Physicist John Marburger appears to be the leading candidate to become science adviser to President George W. Bush. Washington science policy circles were abuzz today with rumors that Marburger, director of the Department of Energy's Brookhaven National Laboratory in Upton, New York, could be named to fill the position as early as next week.
As science adviser, Marburger would be responsible for advising the president on a wide range of scientific and technical issues, from ballistic missile defense and nuclear nonproliferation, to genetic engineering and global climate change. Traditionally, the science adviser has also headed the White House Office of Science and Technology Policy.
Marburger and the White House would not comment on the rumors, but many in the science community say he would be a fine choice to fill a post that they complain has been left vacant for too long. "He's been a relatively noncontroversial administrator," says one science observer, "and he's extremely concerned about the public's perception of the value of science."

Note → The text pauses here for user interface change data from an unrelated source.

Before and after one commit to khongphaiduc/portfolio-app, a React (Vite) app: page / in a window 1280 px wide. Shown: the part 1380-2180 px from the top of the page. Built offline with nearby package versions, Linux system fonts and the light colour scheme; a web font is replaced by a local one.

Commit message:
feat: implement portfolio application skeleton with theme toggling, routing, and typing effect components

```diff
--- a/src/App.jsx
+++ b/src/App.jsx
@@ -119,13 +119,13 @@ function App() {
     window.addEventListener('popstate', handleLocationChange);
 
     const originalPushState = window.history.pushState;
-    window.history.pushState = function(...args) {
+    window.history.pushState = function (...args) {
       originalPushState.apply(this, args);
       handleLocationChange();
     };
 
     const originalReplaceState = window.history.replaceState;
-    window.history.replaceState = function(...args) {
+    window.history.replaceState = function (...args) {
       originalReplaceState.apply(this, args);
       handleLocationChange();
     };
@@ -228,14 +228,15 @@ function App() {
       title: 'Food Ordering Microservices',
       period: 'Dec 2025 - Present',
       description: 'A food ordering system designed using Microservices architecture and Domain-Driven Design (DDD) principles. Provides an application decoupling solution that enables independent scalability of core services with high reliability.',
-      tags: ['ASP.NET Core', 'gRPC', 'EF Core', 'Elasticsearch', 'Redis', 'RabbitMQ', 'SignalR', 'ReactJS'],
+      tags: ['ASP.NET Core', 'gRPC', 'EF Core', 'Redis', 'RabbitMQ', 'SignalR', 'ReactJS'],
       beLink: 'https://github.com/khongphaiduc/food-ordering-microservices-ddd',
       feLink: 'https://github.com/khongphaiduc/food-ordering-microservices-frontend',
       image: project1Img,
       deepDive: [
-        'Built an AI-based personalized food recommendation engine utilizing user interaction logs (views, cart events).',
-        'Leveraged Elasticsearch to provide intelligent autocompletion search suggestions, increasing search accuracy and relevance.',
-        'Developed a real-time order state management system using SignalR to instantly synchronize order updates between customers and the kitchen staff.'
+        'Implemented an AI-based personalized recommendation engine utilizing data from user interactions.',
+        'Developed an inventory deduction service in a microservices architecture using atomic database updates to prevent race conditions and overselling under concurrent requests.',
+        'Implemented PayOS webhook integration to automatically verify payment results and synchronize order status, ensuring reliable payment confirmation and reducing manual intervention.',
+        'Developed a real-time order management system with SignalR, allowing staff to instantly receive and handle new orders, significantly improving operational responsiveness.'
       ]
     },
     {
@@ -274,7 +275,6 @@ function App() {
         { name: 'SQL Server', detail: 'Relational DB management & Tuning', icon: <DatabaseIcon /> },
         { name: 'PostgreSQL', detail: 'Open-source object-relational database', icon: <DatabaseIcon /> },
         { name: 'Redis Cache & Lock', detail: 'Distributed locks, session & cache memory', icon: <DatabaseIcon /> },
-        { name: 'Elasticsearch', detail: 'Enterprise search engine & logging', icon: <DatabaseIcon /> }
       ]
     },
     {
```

Marburger, 60, is a prominent laser physicist and former professor who served as president of the State University of New York, Stony Brook, from 1980 to 1994. In 1997, he became president of Brookhaven Science Associates, the public-private partnership that took over management of the Brookhaven lab after a reactor leak and management missteps led to the ouster of the previous management team. He also served on a wide array of government advisory panels.

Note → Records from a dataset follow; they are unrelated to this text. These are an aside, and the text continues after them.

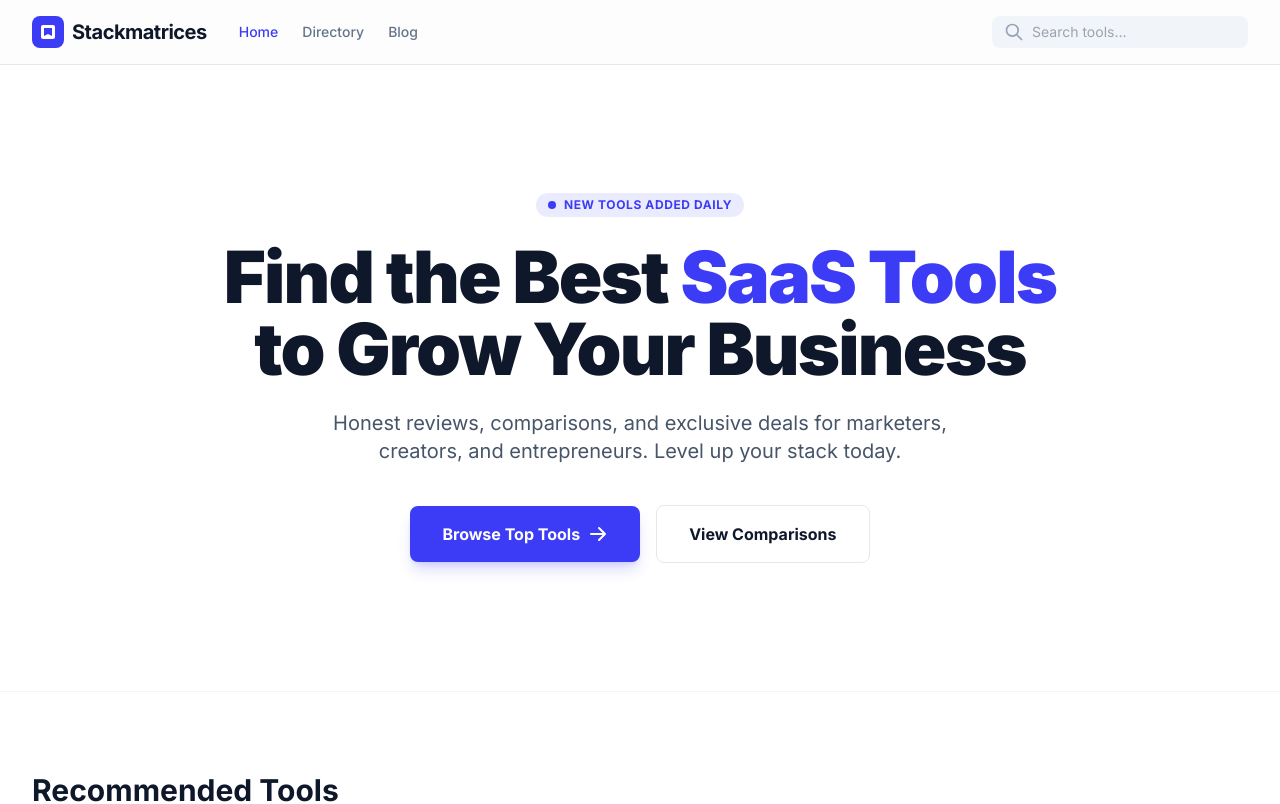
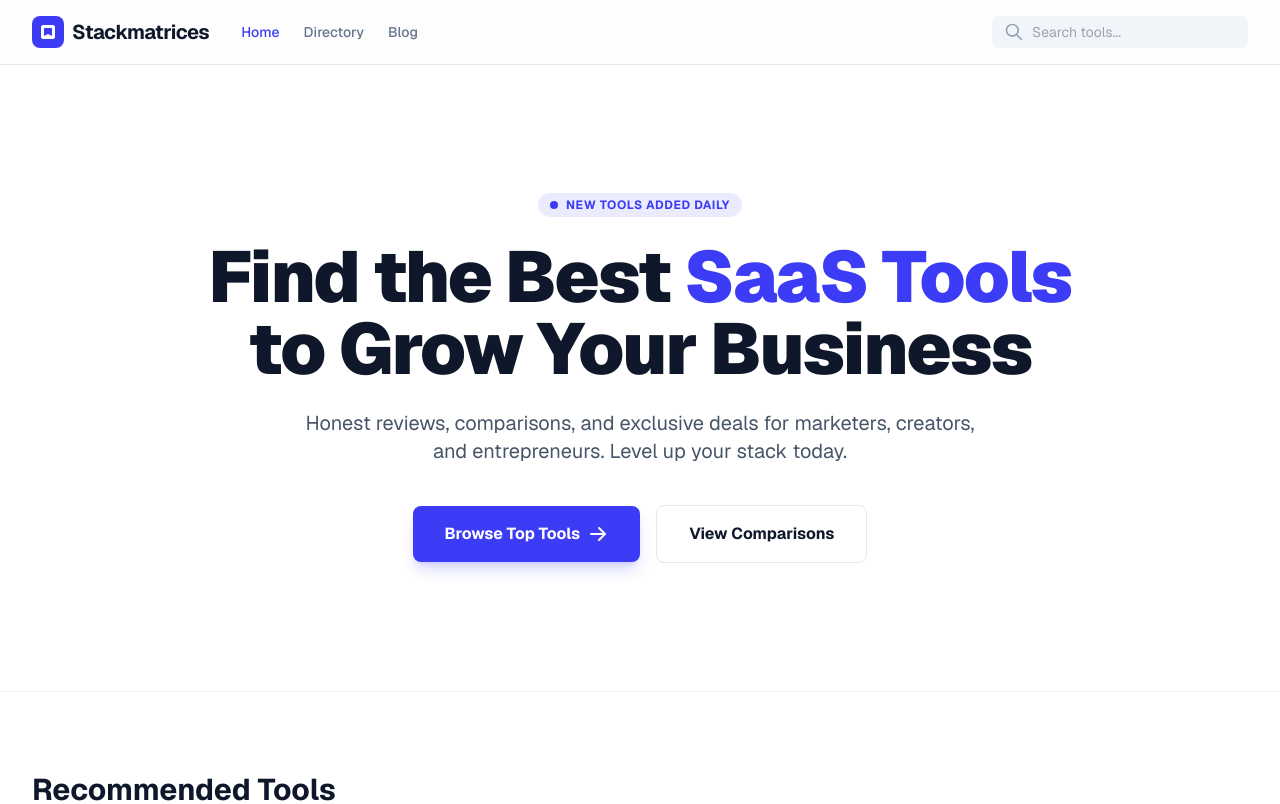
Before and after one commit to samwang0420-code/StackMatrices_blog, a Next.js app: page / in a window 1280 px wide. Shown: the top 804 px of the page. Built offline with nearby package versions, Linux system fonts and the light colour scheme; no server answers; the database is empty.

Commit message:
Update: Geist font + bold text support (**syntax**)

```diff
--- a/src/app/globals.css
+++ b/src/app/globals.css
@@ -9,11 +9,27 @@
   --primary-hover: #2a2acc;
   --primary-light: #ececfc;
   --background-light: #f5f5f8;
+  --font-geist-sans: 'Geist', system-ui, sans-serif;
+  --font-geist-mono: 'Geist Mono', monospace;
 }
 
 body {
   color: var(--foreground);
   background: var(--background);
+  font-feature-settings: "rlig" 1, "calt" 1;
+}
+
+/* Geist font optimizations */
+@layer base {
+  html {
+    font-family: var(--font-geist-sans);
+    -webkit-font-smoothing: antialiased;
+    -moz-osx-font-smoothing: grayscale;
+  }
+
+  code, pre {
+    font-family: var(--font-geist-mono);
+  }
 }
 
 @layer utilities {
--- a/src/app/layout.tsx
+++ b/src/app/layout.tsx
@@ -1,11 +1,19 @@
 import type { Metadata, Viewport } from "next";
-import { Inter } from "next/font/google";
+import { Geist, Geist_Mono } from "next/font/google";
 import "./globals.css";
 import { SITE_CONFIG } from "@/lib/constants";
 import { Navbar } from "@/components/Navbar";
 import { Footer } from "@/components/Footer";
 
-const inter = Inter({ subsets: ["latin"] });
+const geistSans = Geist({
+  variable: "--font-geist-sans",
+  subsets: ["latin"],
+});
+
+const geistMono = Geist_Mono({
+  variable: "--font-geist-mono",
+  subsets: ["latin"],
+});
 
 export const metadata: Metadata = {
   title: {
@@ -55,7 +63,7 @@ export default function RootLayout({
 }>) {
   return (
     <html lang="en">
-      <body className={`${inter.className} min-h-screen flex flex-col bg-background-light`}>
+      <body className={`${geistSans.variable} ${geistMono.variable} font-sans min-h-screen flex flex-col bg-background-light antialiased`}>
         <Navbar />
         <main className="flex-1">{children}</main>
         <Footer />
--- a/src/components/ArticleContentRenderer.tsx
+++ b/src/components/ArticleContentRenderer.tsx
@@ -8,6 +8,23 @@ const EChartComponent = dynamic(() => import('./EChartComponent'), { ssr: false
 
 interface ArticleContentProps {
   content: string;
+}
+
+// 解析加粗语法 **text**
+function parseBoldText(text: string): JSX.Element {
+  if (!text.includes('**')) return <>{text}</>;
+
+  const parts = text.split(/(\*\*.*?\*\*)/g);
+  return (
+    <>
+      {parts.map((part, index) => {
+        if (part.startsWith('**') && part.endsWith('**')) {
+          return <strong key={index} className="font-bold text-slate-900">{part.slice(2, -2)}</strong>;
+        }
+        return <span key={index}>{part}</span>;
+      })}
+    </>
+  );
 }
 
 // 解析 Markdown 表格为图表数据
@@ -49,7 +66,7 @@ function generateRadarOption(title: string, data: { name: string; value: number
     tooltip: { trigger: 'item' },
     legend: {
       bottom: 10,
-      data: ['评分']
+      data: ['Score']
     },
     radar: {
       indicator: indicators,
@@ -72,11 +89,11 @@ function generateRadarOption(title: string, data: { name: string; value: number
       }
     },
     series: [{
-      name: '评分',
+      name: 'Score',
       type: 'radar',
       data: [{
         value: data.map(item => item.value),
-        name: '评分',
+        name: 'Score',
         areaStyle: {
           color: 'rgba(60, 60, 246, 0.3)'
         },
@@ -125,10 +142,17 @@ function generateBarOption(title: string, categories: string[], values: number[]
       data: values,
       type: 'bar',
       itemStyle: {
-        color: new echarts.graphic.LinearGradient(0, 0, 0, 1, [
-          { offset: 0, color: '#3c3cf6' },
-          { offset: 1, color: '#6366f1' }
-        ]),
+        color: {
+          type: 'linear',
+          x: 0,
+          y: 0,
+          x2: 0,
+          y2: 1,
+          colorStops: [
+            { offset: 0, color: '#3c3cf6' },
+            { offset: 1, color: '#6366f1' }
+          ]
+        },
         borderRadius: [8, 8, 0, 0]
       },
       label: {
@@ -158,7 +182,7 @@ export default function ArticleContentRenderer({ content }: ArticleContentProps)
       if (line.startsWith('# ')) {
         result.push(
           <h1 key={key++} className="text-4xl font-bold mb-6 mt-8 text-slate-900">
-            {line.replace('# ', '')}
+            {parseBoldText(line.replace('# ', ''))}
           </h1>
         );
         i++;
@@ -168,7 +192,7 @@ export default function ArticleContentRenderer({ content }: ArticleContentProps)
       if (line.startsWith('## ')) {
         result.push(
           <h2 key={key++} className="text-2xl font-bold mb-4 mt-6 text-slate-900">
-            {line.replace('## ', '')}
+            {parseBoldText(line.replace('## ', ''))}
           </h2>
         );
         i++;
@@ -178,7 +202,7 @@ export default function ArticleContentRenderer({ content }: ArticleContentProps)
       if (line.startsWith('### ')) {
         result.push(
           <h3 key={key++} className="text-xl font-bold mb-3 mt-4 text-slate-900">
-            {line.replace('### ', '')}
+            {parseBoldText(line.replace('### ', ''))}
           </h3>
         );
         i++;
@@ -233,7 +257,7 @@ export default function ArticleContentRenderer({ content }: ArticleContentProps)
           const parsed = parseTableToChartData(tableLines);
           if (parsed && parsed.rows.length > 0) {
             const categories = parsed.rows.map(r => r[0]);
-            const values = parsed.rows.map(r => parseFloat(r[2]) || 0); // 假设第3列是数值
+            const values = parsed.rows.map(r => parseFloat(r[2]) || 0);
 
             result.push(
               <EChartComponent
@@ -265,7 +289,7 @@ export default function ArticleContentRenderer({ content }: ArticleContentProps)
                   <tr>
                     {parsed.headers.map((h, idx) => (
                       <th key={idx} className="border border-slate-200 px-4 py-3 text-left font-semibold text-slate-700">
-                        {h}
+                        {parseBoldText(h)}
                       </th>
                     ))}
                   </tr>
@@ -275,7 +299,7 @@ export default function ArticleContentRenderer({ content }: ArticleContentProps)
                     <tr key={ridx} className={ridx % 2 === 0 ? 'bg-white' : 'bg-slate-50'}>
                       {row.map((cell, cidx) => (
                         <td key={cidx} className="border border-slate-200 px-4 py-3 text-slate-600">
-                          {cell}
+                          {parseBoldText(cell)}
                         </td>
                       ))}
                     </tr>
@@ -298,7 +322,7 @@ export default function ArticleContentRenderer({ content }: ArticleContentProps)
         result.push(
           <ul key={key++} className="list-disc ml-6 mb-4 space-y-2">
             {items.map((item, idx) => (
-              <li key={idx} className="text-slate-700 leading-relaxed">{item}</li>
+              <li key={idx} className="text-slate-700 leading-relaxed">{parseBoldText(item)}</li>
             ))}
           </ul>
         );
@@ -315,7 +339,7 @@ export default function ArticleContentRenderer({ content }: ArticleContentProps)
         result.push(
           <ol key={key++} className="list-decimal ml-6 mb-4 space-y-2">
             {items.map((item, idx) => (
-              <li key={idx} className="text-slate-700 leading-relaxed">{item}</li>
+              <li key={idx} className="text-slate-700 leading-relaxed">{parseBoldText(item)}</li>
             ))}
           </ol>
         );
@@ -338,7 +362,7 @@ export default function ArticleContentRenderer({ content }: ArticleContentProps)
 
       // 处理段落
       result.push(
-        <p key={key++} className="mb-4 leading-relaxed text-slate-700">{line}</p>
+        <p key={key++} className="mb-4 leading-relaxed text-slate-700">{parseBoldText(line)}</p>
       );
       i++;
     }
--- a/tailwind.config.ts
+++ b/tailwind.config.ts
@@ -8,6 +8,10 @@ const config: Config = {
   ],
   theme: {
     extend: {
+      fontFamily: {
+        sans: ['var(--font-geist-sans)', 'system-ui', 'sans-serif'],
+        mono: ['var(--font-geist-mono)', 'monospace'],
+      },
       colors: {
         background: "var(--background)",
         foreground: "var(--foreground)",
```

The names of several scientists have been bandied about as possible science advisers since Bush took office in January, based on visits to the White House, ties to the former Texas governor, or both. Robert Richardson of Cornell University, who won the Nobel Prize in physics in 1996 for his work on supercooled helium, told White House officials last month that he "wasn't sure" he was interested in the job because he "enjoys being a professor." Chemist Marye Anne Fox, chancellor of North Carolina State University and a former professor at the University of Texas, Austin, assured her trustees the day after her 19 March interview that she was "committed to staying the course here in Raleigh." Fox, who is rumored to have been approached a second time, has also expressed concerns about access to the president.